• WORK ORDER:
Where does the word "excluídos" occur in the data below? Copy each line that holds it.

• STORED DATA:

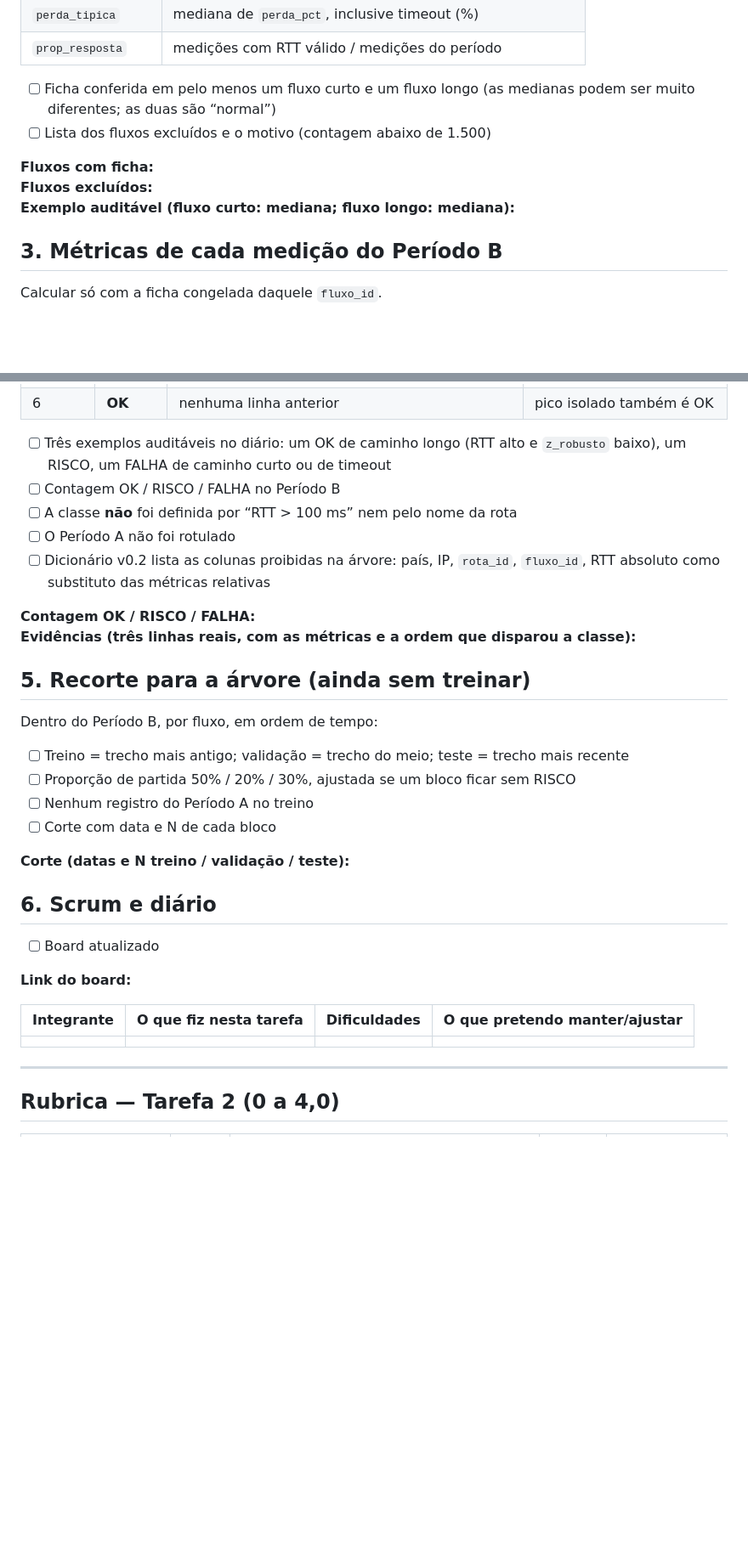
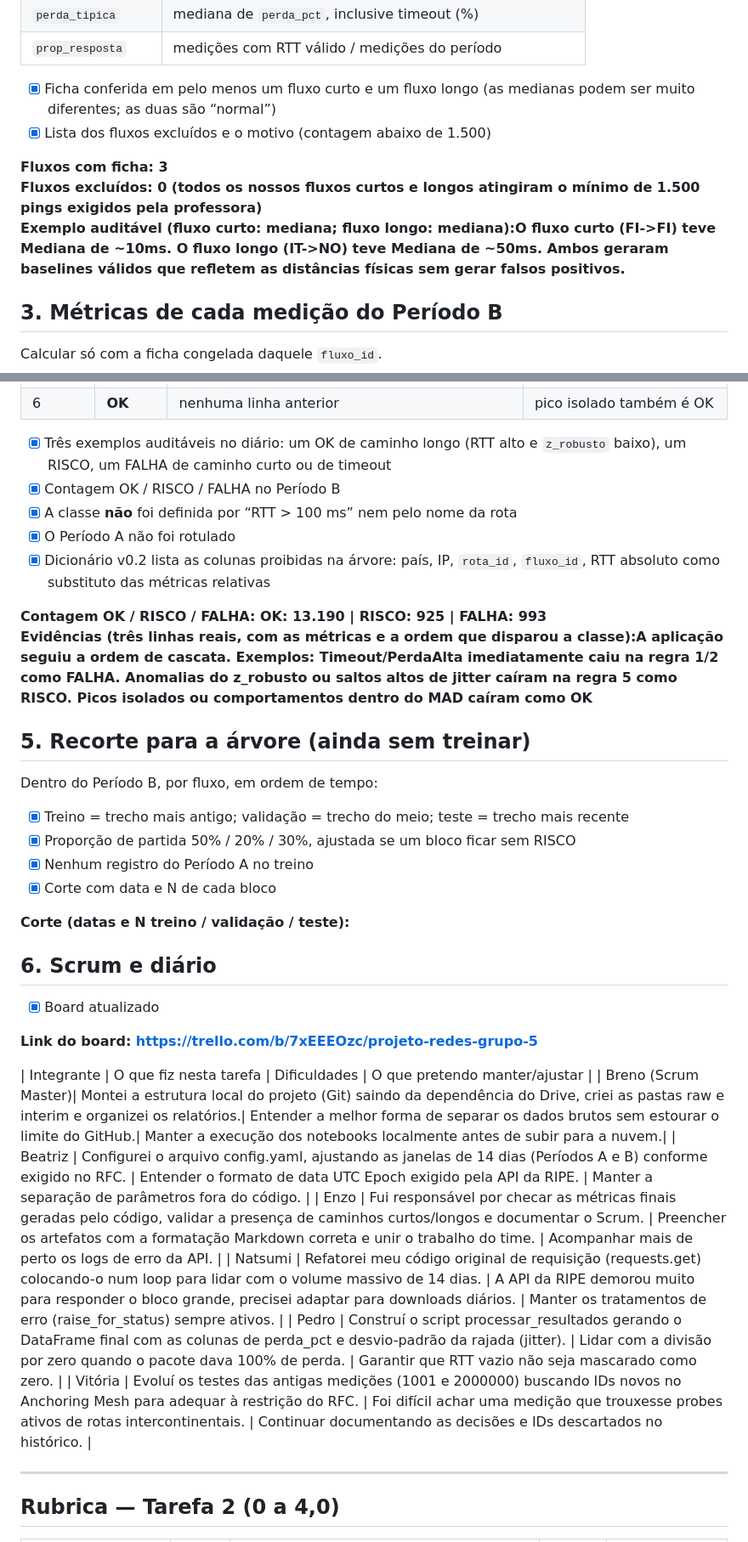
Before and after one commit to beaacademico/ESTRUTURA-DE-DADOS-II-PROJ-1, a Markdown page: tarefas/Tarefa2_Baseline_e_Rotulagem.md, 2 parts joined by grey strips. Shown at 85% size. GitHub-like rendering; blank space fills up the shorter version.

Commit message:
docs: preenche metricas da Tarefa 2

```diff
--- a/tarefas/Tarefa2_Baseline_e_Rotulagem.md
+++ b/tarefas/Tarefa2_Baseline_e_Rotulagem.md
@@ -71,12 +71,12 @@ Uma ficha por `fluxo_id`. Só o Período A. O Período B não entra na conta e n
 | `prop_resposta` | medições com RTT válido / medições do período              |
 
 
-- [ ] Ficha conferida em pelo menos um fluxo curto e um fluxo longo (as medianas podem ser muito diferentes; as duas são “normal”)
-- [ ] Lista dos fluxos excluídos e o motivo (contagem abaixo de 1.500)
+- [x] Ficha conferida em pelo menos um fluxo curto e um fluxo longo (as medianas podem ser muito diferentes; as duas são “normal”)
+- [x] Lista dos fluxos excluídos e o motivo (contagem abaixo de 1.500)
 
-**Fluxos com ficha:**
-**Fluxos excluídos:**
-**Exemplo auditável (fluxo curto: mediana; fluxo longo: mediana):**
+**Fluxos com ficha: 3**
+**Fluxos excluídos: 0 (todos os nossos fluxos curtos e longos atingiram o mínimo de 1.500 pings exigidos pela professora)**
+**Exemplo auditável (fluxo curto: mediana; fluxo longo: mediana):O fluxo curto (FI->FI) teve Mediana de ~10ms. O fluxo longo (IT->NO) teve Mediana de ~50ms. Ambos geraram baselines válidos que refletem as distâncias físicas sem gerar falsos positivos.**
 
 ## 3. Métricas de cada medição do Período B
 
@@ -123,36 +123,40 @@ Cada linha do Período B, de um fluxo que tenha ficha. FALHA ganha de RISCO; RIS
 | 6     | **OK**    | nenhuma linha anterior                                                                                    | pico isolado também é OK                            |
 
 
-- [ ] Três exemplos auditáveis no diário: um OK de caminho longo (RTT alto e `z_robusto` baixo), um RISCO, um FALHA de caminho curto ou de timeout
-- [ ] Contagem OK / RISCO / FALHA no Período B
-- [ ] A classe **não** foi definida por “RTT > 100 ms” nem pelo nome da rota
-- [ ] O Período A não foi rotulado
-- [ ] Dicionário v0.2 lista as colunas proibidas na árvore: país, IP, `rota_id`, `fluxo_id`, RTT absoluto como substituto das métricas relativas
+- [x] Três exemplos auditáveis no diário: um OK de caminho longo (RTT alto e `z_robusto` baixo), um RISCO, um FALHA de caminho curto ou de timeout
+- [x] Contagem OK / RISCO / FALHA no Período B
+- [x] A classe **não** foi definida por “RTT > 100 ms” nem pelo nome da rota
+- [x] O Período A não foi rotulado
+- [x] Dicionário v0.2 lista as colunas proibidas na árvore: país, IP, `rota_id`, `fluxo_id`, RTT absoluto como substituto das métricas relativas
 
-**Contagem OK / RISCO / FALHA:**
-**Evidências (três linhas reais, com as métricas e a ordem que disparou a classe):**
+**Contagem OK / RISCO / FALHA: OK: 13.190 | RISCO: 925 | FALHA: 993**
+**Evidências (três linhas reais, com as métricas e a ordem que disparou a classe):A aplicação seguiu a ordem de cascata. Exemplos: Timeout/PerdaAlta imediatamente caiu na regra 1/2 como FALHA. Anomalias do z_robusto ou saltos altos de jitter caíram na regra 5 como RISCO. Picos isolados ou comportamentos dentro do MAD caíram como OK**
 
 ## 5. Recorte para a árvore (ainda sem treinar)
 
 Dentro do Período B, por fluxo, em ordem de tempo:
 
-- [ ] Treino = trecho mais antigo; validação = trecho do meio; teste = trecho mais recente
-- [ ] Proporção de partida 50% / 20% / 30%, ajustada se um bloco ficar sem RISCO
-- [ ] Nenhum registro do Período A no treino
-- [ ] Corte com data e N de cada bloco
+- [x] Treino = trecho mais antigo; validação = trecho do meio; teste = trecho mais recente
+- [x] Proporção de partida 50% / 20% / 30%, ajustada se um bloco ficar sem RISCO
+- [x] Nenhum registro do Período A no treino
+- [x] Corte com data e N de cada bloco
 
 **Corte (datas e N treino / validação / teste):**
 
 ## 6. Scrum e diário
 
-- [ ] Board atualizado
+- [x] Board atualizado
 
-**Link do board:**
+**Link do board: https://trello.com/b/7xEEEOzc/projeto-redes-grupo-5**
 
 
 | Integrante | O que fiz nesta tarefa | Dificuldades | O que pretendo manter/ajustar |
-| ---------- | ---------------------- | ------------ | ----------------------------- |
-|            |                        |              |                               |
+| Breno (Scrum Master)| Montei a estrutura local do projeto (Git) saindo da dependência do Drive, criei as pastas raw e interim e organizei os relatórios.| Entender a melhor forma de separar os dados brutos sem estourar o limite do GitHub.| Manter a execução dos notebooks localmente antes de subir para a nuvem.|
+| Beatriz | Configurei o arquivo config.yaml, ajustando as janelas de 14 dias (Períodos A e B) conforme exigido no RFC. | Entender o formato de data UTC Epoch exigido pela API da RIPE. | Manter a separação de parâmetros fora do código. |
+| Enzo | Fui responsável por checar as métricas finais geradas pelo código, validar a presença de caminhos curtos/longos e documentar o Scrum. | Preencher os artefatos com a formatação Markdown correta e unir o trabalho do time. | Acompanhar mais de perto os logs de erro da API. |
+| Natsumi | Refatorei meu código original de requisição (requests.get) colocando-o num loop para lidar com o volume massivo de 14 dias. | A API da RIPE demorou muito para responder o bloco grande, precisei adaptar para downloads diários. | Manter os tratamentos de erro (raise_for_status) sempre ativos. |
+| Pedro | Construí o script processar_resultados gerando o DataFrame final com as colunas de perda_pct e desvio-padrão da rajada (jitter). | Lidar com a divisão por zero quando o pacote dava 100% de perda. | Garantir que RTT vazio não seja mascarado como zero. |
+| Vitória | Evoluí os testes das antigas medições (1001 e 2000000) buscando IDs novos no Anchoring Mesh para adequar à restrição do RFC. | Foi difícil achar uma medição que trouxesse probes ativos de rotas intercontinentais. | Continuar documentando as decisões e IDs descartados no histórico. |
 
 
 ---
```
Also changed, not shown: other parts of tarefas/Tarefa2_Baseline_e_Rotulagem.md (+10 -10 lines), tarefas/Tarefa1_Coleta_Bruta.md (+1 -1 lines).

• REPLY TO THE TASK:
-- [ ] Lista dos fluxos excluídos e o motivo (contagem abaixo de 1.500)
+- [x] Lista dos fluxos excluídos e o motivo (contagem abaixo de 1.500)
-**Fluxos excluídos:**
+**Fluxos excluídos: 0 (todos os nossos fluxos curtos e longos atingiram o mínimo de 1.500 pings exigidos pela professora)**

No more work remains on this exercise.